In the late 19th century, Richard Henry laid a blueprint for modern conservation in New Zealand.
BY SABRINA IMBLERFEBRUARY 19, 2020
IN 1893, IN AUCKLAND, NEW Zealand, 48-year-old Richard Henry was going through a peculiar midlife crisis. It wasn’t for any of the usual reasons, such as a failed marriage (though he had one) or a failed career (though he had been chasing a dream job for several years), but rather it was over his obsession with flightless, moss-colored parrots called kākāpōs. Henry had observed the birds’ steep decline after mustelids, such as ferrets and stoats, were introduced to the country, and had spent much of the previous decade trying to convince scientists that the birds were in real danger of going extinct, write Susanne and John Hill in the biography, Richard Henry of Resolution Island. But Henry, who did not have traditional scientific training, went unheard by scientists. On October 3, a deeply depressed Henry attempted to shoot himself twice. The first shot missed and the second misfired, and Henry checked himself into the hospital, where doctors removed the bullet from his skull.

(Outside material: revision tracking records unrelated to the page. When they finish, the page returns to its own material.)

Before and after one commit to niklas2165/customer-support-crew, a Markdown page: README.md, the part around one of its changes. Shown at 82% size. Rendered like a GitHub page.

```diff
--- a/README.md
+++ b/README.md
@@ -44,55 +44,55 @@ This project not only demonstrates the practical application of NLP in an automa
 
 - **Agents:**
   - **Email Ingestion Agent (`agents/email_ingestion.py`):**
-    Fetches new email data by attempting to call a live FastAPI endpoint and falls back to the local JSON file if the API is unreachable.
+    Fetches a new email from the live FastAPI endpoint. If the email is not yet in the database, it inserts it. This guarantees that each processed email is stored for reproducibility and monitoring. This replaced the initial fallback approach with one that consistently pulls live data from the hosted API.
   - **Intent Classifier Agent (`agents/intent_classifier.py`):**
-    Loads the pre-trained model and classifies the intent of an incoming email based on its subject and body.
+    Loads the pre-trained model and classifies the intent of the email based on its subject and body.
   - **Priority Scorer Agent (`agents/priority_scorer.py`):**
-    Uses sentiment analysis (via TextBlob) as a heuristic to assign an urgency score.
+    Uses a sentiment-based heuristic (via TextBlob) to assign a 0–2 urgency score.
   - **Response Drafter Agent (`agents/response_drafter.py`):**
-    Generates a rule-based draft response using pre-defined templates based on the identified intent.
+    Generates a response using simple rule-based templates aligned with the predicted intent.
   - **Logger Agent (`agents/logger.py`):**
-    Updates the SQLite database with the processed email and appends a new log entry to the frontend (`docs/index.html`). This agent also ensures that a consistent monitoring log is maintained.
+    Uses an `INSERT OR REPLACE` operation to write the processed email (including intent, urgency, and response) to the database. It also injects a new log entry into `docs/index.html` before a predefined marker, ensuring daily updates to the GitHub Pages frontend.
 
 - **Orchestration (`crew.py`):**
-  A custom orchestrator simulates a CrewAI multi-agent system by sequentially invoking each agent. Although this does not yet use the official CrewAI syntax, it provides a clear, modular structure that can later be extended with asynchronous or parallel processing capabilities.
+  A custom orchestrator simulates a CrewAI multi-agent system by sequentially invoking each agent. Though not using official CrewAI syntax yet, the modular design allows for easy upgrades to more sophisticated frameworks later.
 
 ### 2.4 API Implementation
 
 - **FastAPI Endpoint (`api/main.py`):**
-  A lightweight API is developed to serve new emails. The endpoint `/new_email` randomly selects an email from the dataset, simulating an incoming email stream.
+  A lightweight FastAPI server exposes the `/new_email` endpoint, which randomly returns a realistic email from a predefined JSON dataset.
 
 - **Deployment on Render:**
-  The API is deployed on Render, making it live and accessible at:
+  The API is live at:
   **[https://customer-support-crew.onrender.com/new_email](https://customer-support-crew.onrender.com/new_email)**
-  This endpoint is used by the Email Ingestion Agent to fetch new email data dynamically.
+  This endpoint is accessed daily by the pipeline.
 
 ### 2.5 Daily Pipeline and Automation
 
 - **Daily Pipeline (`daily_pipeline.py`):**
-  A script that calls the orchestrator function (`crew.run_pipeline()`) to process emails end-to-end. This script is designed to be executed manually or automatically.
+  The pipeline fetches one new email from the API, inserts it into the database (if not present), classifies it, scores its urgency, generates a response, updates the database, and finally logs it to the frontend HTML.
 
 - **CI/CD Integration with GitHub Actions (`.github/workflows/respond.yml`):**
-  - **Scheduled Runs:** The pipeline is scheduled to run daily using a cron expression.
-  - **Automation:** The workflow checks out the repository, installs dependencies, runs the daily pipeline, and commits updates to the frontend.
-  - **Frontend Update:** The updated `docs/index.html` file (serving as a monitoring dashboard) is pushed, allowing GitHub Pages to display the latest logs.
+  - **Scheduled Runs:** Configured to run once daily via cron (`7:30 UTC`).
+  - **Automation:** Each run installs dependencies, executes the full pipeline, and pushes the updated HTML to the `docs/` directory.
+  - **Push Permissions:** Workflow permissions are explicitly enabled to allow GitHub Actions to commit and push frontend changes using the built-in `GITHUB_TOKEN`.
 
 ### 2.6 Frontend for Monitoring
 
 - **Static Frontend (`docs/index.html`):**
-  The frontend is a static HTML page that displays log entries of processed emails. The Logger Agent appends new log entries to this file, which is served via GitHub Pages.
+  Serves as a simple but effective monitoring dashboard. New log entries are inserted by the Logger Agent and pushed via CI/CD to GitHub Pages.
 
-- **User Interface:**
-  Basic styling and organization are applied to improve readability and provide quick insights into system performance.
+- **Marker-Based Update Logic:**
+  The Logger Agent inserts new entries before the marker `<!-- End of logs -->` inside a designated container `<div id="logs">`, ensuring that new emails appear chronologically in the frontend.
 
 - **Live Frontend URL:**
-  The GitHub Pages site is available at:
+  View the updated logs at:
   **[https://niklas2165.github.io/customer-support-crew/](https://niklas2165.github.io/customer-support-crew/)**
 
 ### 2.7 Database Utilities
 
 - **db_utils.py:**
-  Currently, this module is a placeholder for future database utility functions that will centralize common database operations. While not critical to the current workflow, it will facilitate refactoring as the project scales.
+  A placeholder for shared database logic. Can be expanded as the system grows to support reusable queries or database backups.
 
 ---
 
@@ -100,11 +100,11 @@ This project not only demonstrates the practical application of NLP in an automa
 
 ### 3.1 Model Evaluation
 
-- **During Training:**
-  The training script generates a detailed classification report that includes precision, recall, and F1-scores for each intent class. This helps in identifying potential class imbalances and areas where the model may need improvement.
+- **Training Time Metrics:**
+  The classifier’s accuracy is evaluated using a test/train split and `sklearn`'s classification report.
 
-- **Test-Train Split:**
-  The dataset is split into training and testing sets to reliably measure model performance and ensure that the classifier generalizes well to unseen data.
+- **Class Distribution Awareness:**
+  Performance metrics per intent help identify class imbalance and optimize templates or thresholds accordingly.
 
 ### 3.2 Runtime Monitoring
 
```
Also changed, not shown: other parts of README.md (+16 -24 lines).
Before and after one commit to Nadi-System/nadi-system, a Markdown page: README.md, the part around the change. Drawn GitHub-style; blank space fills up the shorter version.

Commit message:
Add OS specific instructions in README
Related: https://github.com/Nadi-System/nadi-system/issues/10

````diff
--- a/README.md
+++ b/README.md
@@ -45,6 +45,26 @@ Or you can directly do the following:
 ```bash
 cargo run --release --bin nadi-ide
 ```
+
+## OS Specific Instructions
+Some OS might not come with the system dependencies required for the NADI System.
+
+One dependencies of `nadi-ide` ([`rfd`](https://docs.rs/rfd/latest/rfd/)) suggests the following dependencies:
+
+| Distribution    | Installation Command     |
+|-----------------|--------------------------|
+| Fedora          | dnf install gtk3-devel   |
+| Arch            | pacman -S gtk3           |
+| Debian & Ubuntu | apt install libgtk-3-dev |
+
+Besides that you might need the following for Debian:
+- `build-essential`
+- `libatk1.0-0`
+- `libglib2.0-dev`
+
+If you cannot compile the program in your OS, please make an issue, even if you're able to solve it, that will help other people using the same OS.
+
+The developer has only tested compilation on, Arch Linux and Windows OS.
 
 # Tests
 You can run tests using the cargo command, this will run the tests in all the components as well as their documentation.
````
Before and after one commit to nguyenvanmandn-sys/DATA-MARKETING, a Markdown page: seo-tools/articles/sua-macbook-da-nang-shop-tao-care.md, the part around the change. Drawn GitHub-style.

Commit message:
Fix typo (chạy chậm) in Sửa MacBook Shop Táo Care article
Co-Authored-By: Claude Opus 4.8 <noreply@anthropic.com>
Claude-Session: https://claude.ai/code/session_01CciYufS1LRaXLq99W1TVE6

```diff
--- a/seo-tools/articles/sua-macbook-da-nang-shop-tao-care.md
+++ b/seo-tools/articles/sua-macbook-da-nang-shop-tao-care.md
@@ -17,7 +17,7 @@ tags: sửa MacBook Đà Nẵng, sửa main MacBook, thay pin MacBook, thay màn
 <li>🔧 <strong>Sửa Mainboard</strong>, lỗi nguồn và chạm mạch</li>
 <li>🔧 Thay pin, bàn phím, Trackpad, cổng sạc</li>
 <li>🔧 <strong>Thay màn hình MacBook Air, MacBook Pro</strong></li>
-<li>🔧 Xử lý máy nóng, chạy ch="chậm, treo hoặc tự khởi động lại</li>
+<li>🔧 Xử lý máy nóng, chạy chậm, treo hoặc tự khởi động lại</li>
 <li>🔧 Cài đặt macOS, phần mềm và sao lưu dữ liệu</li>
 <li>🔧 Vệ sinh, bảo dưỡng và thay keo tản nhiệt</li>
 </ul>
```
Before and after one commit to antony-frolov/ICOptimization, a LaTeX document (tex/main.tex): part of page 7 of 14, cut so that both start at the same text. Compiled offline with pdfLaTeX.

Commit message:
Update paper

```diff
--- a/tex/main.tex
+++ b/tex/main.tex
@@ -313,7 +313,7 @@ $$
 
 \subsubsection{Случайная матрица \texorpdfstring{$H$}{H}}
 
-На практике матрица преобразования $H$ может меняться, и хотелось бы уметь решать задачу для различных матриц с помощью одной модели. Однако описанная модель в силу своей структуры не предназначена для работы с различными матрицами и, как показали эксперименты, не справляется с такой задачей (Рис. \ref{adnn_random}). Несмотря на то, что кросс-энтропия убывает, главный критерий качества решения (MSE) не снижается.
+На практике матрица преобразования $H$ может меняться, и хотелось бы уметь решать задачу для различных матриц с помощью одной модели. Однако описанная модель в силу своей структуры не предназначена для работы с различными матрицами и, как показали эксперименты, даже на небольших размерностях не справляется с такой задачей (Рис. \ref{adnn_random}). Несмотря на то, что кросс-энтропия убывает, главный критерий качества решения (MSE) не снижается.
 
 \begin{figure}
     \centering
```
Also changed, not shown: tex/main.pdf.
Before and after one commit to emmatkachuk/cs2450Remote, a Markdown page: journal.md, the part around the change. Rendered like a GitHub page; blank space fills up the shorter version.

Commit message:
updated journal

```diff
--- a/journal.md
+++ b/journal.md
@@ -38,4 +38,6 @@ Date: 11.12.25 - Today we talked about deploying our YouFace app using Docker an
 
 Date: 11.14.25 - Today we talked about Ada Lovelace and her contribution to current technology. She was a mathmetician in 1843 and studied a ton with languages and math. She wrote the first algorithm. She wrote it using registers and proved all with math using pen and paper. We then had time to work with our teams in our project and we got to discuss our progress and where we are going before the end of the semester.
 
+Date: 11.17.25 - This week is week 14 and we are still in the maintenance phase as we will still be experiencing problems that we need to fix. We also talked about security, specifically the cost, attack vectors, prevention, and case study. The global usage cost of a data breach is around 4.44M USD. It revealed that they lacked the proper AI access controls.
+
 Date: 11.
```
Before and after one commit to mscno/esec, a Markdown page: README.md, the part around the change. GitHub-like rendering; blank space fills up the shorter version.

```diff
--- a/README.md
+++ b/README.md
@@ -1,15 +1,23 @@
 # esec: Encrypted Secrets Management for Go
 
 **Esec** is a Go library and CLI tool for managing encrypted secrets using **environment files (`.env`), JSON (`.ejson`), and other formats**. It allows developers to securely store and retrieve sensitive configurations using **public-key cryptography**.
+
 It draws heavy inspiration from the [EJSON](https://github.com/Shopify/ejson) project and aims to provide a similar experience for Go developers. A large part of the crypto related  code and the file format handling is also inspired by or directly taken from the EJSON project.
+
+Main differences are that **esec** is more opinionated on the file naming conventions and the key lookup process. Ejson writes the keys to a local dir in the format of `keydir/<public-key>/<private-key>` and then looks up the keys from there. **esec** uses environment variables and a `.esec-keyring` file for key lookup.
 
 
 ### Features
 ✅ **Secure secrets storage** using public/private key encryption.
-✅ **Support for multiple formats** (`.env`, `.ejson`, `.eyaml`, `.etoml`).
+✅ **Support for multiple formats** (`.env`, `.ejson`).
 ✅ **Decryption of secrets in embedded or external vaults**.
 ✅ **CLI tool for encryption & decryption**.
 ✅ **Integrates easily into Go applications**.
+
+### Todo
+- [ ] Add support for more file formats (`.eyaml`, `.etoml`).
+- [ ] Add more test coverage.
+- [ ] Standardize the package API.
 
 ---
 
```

Several months later, Henry got that dream job: caretaker of Resolution Island, an 80-square-mile, uninhabited hunk of rock off southern New Zealand that he hoped to turn into a predator-free sanctuary for kākāpōs and other native birds. For the next 14 years, he toiled away alone on the island in pursuit of this revolutionary conservation idea. He rowed hundreds native birds from the mainland, across choppy waters, to keep them safe from the snapping jaws of furry little predators.